:: The task ::
Apart from the pictures, every part of the records below gets retyped exactly.
━━━ Record excerpts ━━━
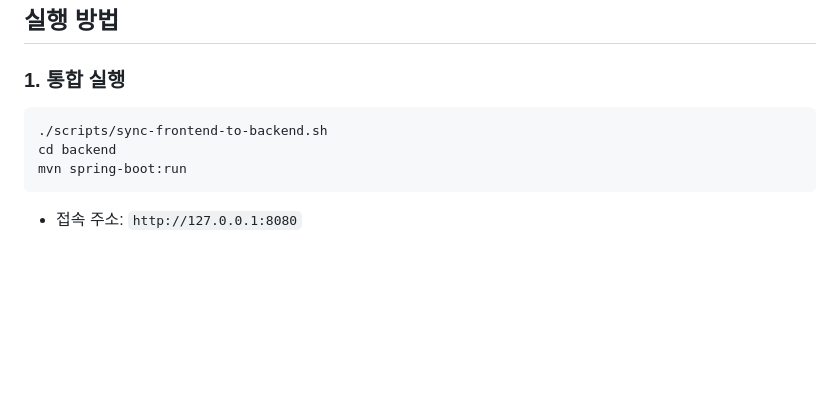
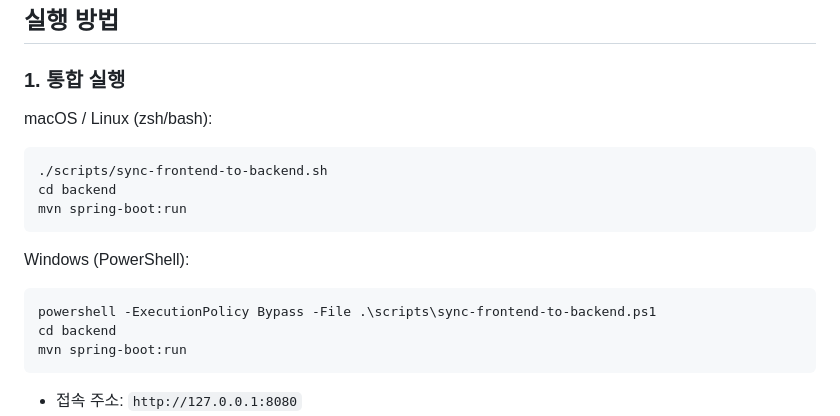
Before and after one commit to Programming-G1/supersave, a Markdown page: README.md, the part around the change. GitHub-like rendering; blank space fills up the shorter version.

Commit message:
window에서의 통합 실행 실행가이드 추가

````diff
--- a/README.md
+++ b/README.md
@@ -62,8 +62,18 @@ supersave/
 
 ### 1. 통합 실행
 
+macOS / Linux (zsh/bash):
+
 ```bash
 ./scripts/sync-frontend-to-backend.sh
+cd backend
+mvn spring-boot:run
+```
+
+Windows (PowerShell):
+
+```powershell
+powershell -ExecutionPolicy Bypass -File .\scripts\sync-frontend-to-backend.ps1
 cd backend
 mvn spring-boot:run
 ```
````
━━━
:: Result for this task ::
Before and after one commit to Programming-G1/supersave, a Markdown page: README.md, the part around the change. GitHub-like rendering; blank space fills up the shorter version.

Commit message:
window에서의 통합 실행 실행가이드 추가

````diff
--- a/README.md
+++ b/README.md
@@ -62,8 +62,18 @@ supersave/
 
 ### 1. 통합 실행
 
+macOS / Linux (zsh/bash):
+
 ```bash
 ./scripts/sync-frontend-to-backend.sh
+cd backend
+mvn spring-boot:run
+```
+
+Windows (PowerShell):
+
+```powershell
+powershell -ExecutionPolicy Bypass -File .\scripts\sync-frontend-to-backend.ps1
 cd backend
 mvn spring-boot:run
 ```
````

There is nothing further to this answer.